On first listen, The Black Belles’ debut is quite comfortable; it feels like an old standby. That might be because I’m a big fan of The White Stripes and The Dead Weather, two bands that have Jack White’s weird influence. After having been signed and produced by White, this band has his presence going for them as well. Everything Jack White touches is tinted with his unique style, although I’m definitely not complaining. In addition to influences from White, The Black Belles have a very garage-band feel to their music. Their songs are simple but full of energy, and they feel organic – like they were left alone with a few instruments, and this is what came out.
The band’s songs are a creepy collection of power chord-based riffs, with warbley witches’ vocals floating on top. Some are quite maniacal, while others sound a little more optimistic – only a slight sensation of off-ness is present. The lyrics of almost every song seem a bit wicked, with tales of revenge in songs like “Honky Tonk Horror,” the band’s most recent single. I’m actually surprised they didn’t release the album in time for Halloween, because it’s definitely got a frightening vibe. It’s very apparent that Jack White produced this album, because the songs feature instrumentation and mixing very similar to much of his work. Most of it is in his more minimalist style, although there are a few moments when there’s just a cacophony of all-out energetic noise that shows the band isn’t afraid to go wild.

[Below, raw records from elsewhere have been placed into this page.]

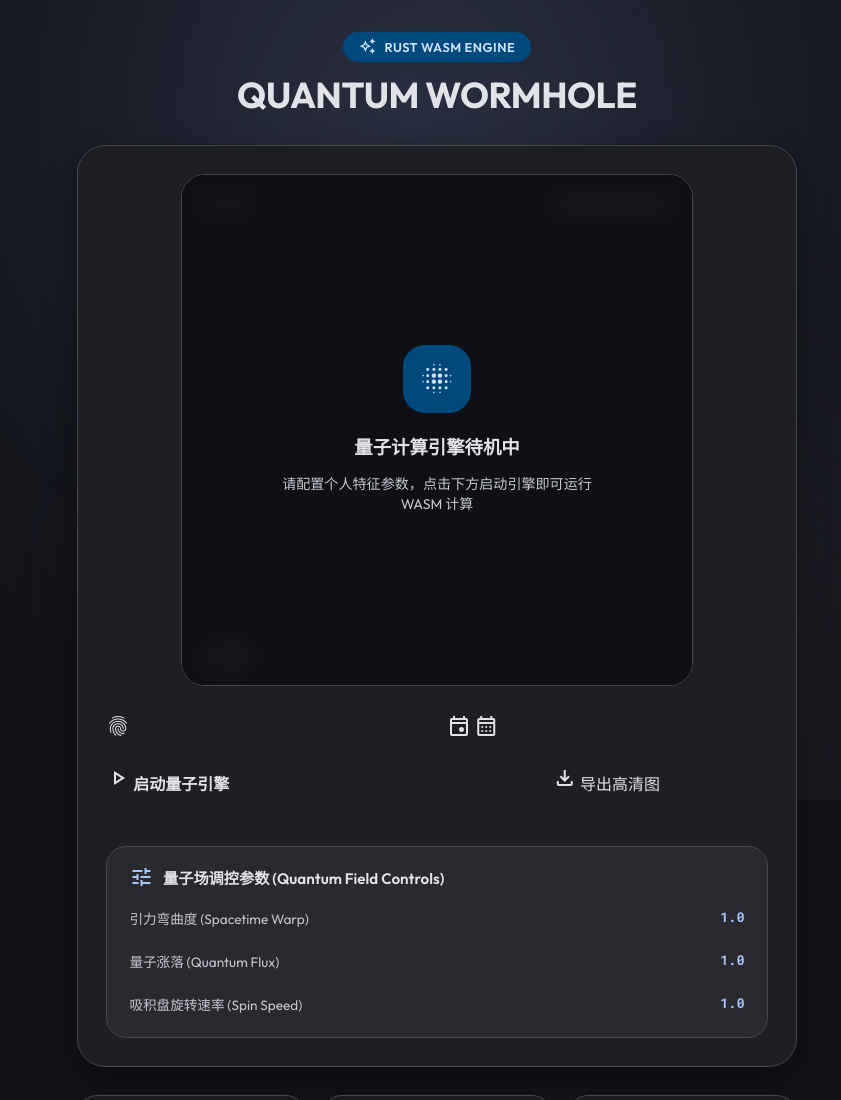
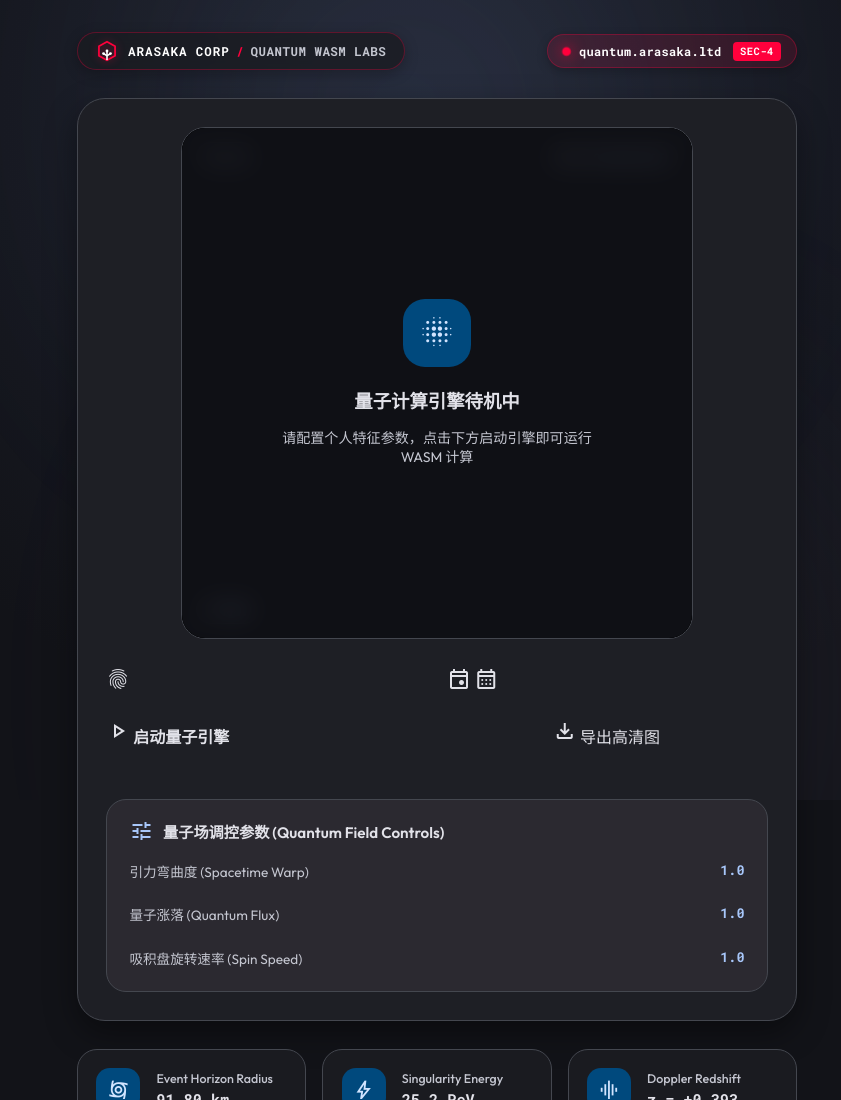
Before and after one commit to mozi1924/Quantum_wormhole_wasm-rs, a website built with Vite: page index.html in a window 1280 px wide. Shown: the top 1100 px of the page, without its empty margins (203-1044 px from the left). Built offline with nearby package versions, Linux system fonts and the light colour scheme.

Commit message:
feat: rebrand header with Arasaka corporate identity, custom SVG logo, and themed CSS tokens

```diff
--- a/index.html
+++ b/index.html
@@ -23,11 +23,33 @@
   <main class="app-container">
     <!-- Header -->
     <header class="app-header">
-      <div class="brand-badge">
-        <span class="material-symbols-outlined">auto_awesome</span>
-        <span>RUST WASM ENGINE</span>
+      <div class="header-top-bar">
+        <a href="https://www.arasaka.ltd" target="_blank" rel="noopener noreferrer" class="arasaka-brand-badge" title="Arasaka Corporation Official">
+          <div class="arasaka-logo-icon">
+            <svg class="arasaka-svg" xmlns="http://www.w3.org/2000/svg" viewBox="0 0 1451.3 1451.3">
+              <polygon class="svg-stroke" points="1257.5 1032.7 725.7 1339.7 193.9 1032.7 193.9 418.6 725.7 111.6 1257.5 418.6 1257.5 1032.7"></polygon>
+              <rect class="svg-fill" x="673.2" y="707.8" width="104.9" height="617.1"></rect>
+              <circle class="svg-fill" cx="725.7" cy="725.7" r="92.4"></circle>
+              <circle class="svg-fill" cx="498.81" cy="897.3" r="92.4"></circle>
+              <circle class="svg-fill" cx="953.04" cy="897.3" r="92.4"></circle>
+              <rect class="svg-fill" x="562.77" y="836.52" width="104.9" height="264.68" transform="translate(-531.45 1017.22) rotate(-60)"></rect>
+              <rect class="svg-fill" x="705" y="916.41" width="264.68" height="104.9" transform="translate(-372.25 548.47) rotate(-30)"></rect>
+            </svg>
+          </div>
+          <div class="brand-text-group">
+            <span class="brand-company">ARASAKA CORP</span>
+            <span class="brand-divider">/</span>
+            <span class="brand-dept">QUANTUM WASM LABS</span>
+          </div>
+        </a>
+
+        <div class="subdomain-badge" title="Target Domain: quantum.arasaka.ltd">
+          <span class="pulse-beacon"></span>
+          <span class="subdomain-url">quantum.arasaka.ltd</span>
+          <span class="clearance-tag">SEC-4</span>
+        </div>
       </div>
-      <h1 class="app-title">QUANTUM WORMHOLE</h1>
+
     </header>
 
     <!-- Main Card Area -->
@@ -80,7 +102,7 @@
             <md-outlined-text-field
               id="input-name"
               label="姓名 (Name)"
-              value="Mozi Quantum"
+              value="Shijie He"
               placeholder="请输入您的姓名"
               supporting-text="用于生成量子特征哈希">
               <span slot="leading-icon" class="material-symbols-outlined">fingerprint</span>
@@ -92,7 +114,7 @@
             <md-outlined-text-field
               id="input-dob"
               label="出生日期 (Date of Birth)"
-              value="2000-01-01"
+              value="1999-04-01"
               readonly
               supporting-text="点击选择时间维度的时空坐标">
               <span slot="leading-icon" class="material-symbols-outlined">event</span>
--- a/src/style.css
+++ b/src/style.css
@@ -71,44 +71,155 @@ body {
   gap: 1.75rem;
 }
 
-/* Material You Header */
+/* Material You & Cyber Corporate Header */
 .app-header {
+  width: 100%;
   text-align: center;
   display: flex;
   flex-direction: column;
   align-items: center;
-  gap: 0.6rem;
+  gap: 1rem;
 }
 
-.brand-badge {
+.header-top-bar {
+  display: flex;
+  align-items: center;
+  justify-content: space-between;
+  width: 100%;
+  gap: 1rem;
+}
+
+@media (max-width: 640px) {
+  .header-top-bar {
+    flex-direction: column;
+    justify-content: center;
+    gap: 0.75rem;
+  }
+}
+
+/* Arasaka Corporate Brand Badge */
+.arasaka-brand-badge {
   display: inline-flex;
   align-items: center;
-  gap: 0.5rem;
-  padding: 0.4rem 1rem;
+  gap: 0.65rem;
+  padding: 0.45rem 1.1rem;
   border-radius: 9999px;
-  background: var(--md-sys-color-primary-container);
-  color: var(--md-sys-color-on-primary-container);
-  font-size: 0.8rem;
-  font-weight: 600;
-  letter-spacing: 0.5px;
+  background: rgba(26, 27, 32, 0.75);
+  backdrop-filter: blur(12px);
+  -webkit-backdrop-filter: blur(12px);
+  border: 1px solid var(--arasaka-border-red);
+  text-decoration: none;
+  transition: all 0.25s cubic-bezier(0.2, 0, 0, 1);
+  box-shadow: 0 4px 14px rgba(0, 0, 0, 0.25);
 }
 
-.brand-badge .material-symbols-outlined {
-  font-size: 1.1rem;
+.arasaka-brand-badge:hover {
+  border-color: var(--arasaka-red);
+  background: rgba(35, 20, 26, 0.85);
+  box-shadow: 0 0 18px var(--arasaka-red-glow);
+  transform: translateY(-1px);
 }
 
-.app-title {
-  font-size: 2.25rem;
-  font-weight: 700;
-  letter-spacing: -0.5px;
-  color: var(--md-sys-color-on-surface);
+.arasaka-logo-icon {
+  width: 22px;
+  height: 22px;
+  display: flex;
+  align-items: center;
+  justify-content: center;
+  flex-shrink: 0;
 }
 
-.app-subtitle {
-  font-size: 0.95rem;
+.arasaka-svg {
+  width: 100%;
+  height: 100%;
+  filter: drop-shadow(0 0 4px var(--arasaka-red-glow));
+}
+
+.arasaka-svg .svg-stroke {
+  stroke: var(--arasaka-red);
+  stroke-width: 115px;
+  fill: none;
+  transition: stroke 0.25s ease;
+}
+
+.arasaka-svg .svg-fill {
+  fill: #ffffff;
+  transition: fill 0.25s ease;
+}
+
+.arasaka-brand-badge:hover .arasaka-svg .svg-fill {
+  fill: #ffffff;
+}
+
+.brand-text-group {
+  font-family: var(--md-sys-font-family-mono);
+  font-size: 0.78rem;
+  letter-spacing: 0.5px;
+  display: flex;
+  align-items: center;
+  gap: 0.4rem;
+}
+
+.brand-company {
+  font-weight: 800;
+  color: #ffffff;
+  letter-spacing: 1px;
+}
+
+.brand-divider {
+  color: var(--arasaka-red);
+  font-weight: 800;
+}
+
+.brand-dept {
   color: var(--md-sys-color-on-surface-variant);
-  max-width: 540px;
-  line-height: 1.4;
+  font-weight: 600;
+}
+
+/* Sub-domain Deployment Badge */
+.subdomain-badge {
+  display: inline-flex;
+  align-items: center;
+  gap: 0.55rem;
+  padding: 0.4rem 0.95rem;
+  border-radius: 9999px;
+  background: var(--arasaka-dark-red);
+  border: 1px solid var(--arasaka-border-red);
+  font-family: var(--md-sys-font-family-mono);
+  font-size: 0.75rem;
+  box-shadow: 0 4px 12px rgba(0, 0, 0, 0.2);
+}
+
+.pulse-beacon {
+  width: 7px;
+  height: 7px;
+  border-radius: 50%;
+  background-color: var(--arasaka-red);
+  box-shadow: 0 0 8px var(--arasaka-red);
+  animation: pulseRed 2s infinite ease-in-out;
+}
+
+@keyframes pulseRed {
+  0% { transform: scale(0.95); opacity: 0.8; box-shadow: 0 0 4px var(--arasaka-red); }
+  50% { transform: scale(1.25); opacity: 1; box-shadow: 0 0 12px var(--arasaka-red); }
+  100% { transform: scale(0.95); opacity: 0.8; box-shadow: 0 0 4px var(--arasaka-red); }
+}
+
+.subdomain-url {
+  color: #ffffff;
+  font-weight: 700;
+  letter-spacing: 0.3px;
+}
+
+.clearance-tag {
+  font-size: 0.65rem;
+  padding: 0.15rem 0.45rem;
+  background: var(--arasaka-red);
+  color: #ffffff;
+  border-radius: 4px;
+  font-weight: 800;
+  letter-spacing: 0.5px;
+  margin-left: 0.15rem;
 }
 
 /* Main Card */
--- a/src/theme.css
+++ b/src/theme.css
@@ -1,5 +1,11 @@
-/* Material Design 3 (Material You / Pixel Expressive Dark Palette) Tokens */
+  /* Material Design 3 (Material You / Pixel Expressive Dark Palette) Tokens */
 :root {
+  /* Arasaka Cyber-Corporate Accent Tokens */
+  --arasaka-red: #ff003c;
+  --arasaka-red-glow: rgba(255, 0, 60, 0.4);
+  --arasaka-dark-red: rgba(255, 0, 60, 0.12);
+  --arasaka-border-red: rgba(255, 0, 60, 0.3);
+
   /* Dynamic Color Palette */
   --md-sys-color-surface: #121318;
   --md-sys-color-surface-container-lowest: #0e0e13;
```
Also changed, not shown: public/arasaka-logo.svg (added).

One of my favorite parts of this band is that they have a keyboard player going at all times. She goes by the name Lil’Boo, according to the Third Man Records website. Her most common noisemaker is an old-sounding organ, which lends itself well to their slightly weird sound. Everyone knows carnivals can be creepy, and carnival organs double that creep factor. At other times, her synths are buzzing and distorted sounding, like a pair of speakers whose batteries are almost dry. This is particularly apparent at the beginning of the song “In a Cage,” and throughout the rest of the track; the guitar acts as backing for her keys, which take the lead.
As I mentioned, a lot of The Black Belles’ songs sound very familiar, and remind me of my favorite parts of other garage and goth bands. The crunchy, hollow sounding guitars would feel right at home on a White Stripes album, and have definitely been mixed by a certain someone from that band. A few songs have vocals and basslines reminiscent of The Dead Weather, particularly “Not Tonight.” Actually, that’s the only song that disappoints me on the album – I wish it was more original, and sounded LESS like The Dead Weather. Still, a little influence from them is good; who doesn’t like a few ominous undertones? The last song on the album, “Hey Velda,” starts out slow and brooding, but about halfway through it turns into an awesomely distorted mess that I love. The guitars are riff-tastic and crunchy, sounding more than a bit like some obscure band off the Scott Pilgrim Vs. The World soundtrack.
To sum it up, this album is an extremely enjoyable listen. I’m a sucker for garage rock and goth girls, but who isn’t? The Black Belles sound a lot like a bunch of tried and true bands, but elements of their own personality come through and remind you that, yes, this IS original – and excellent. I’m excited to hear this album coming through the speakers of my turntable soon, and in the meantime it’ll be streaming off of Third Man Records’ website non-stop around my house. An excellent album to play whilst lighting black candles, or when you just want to cut loose and listen to something with distortion and energy.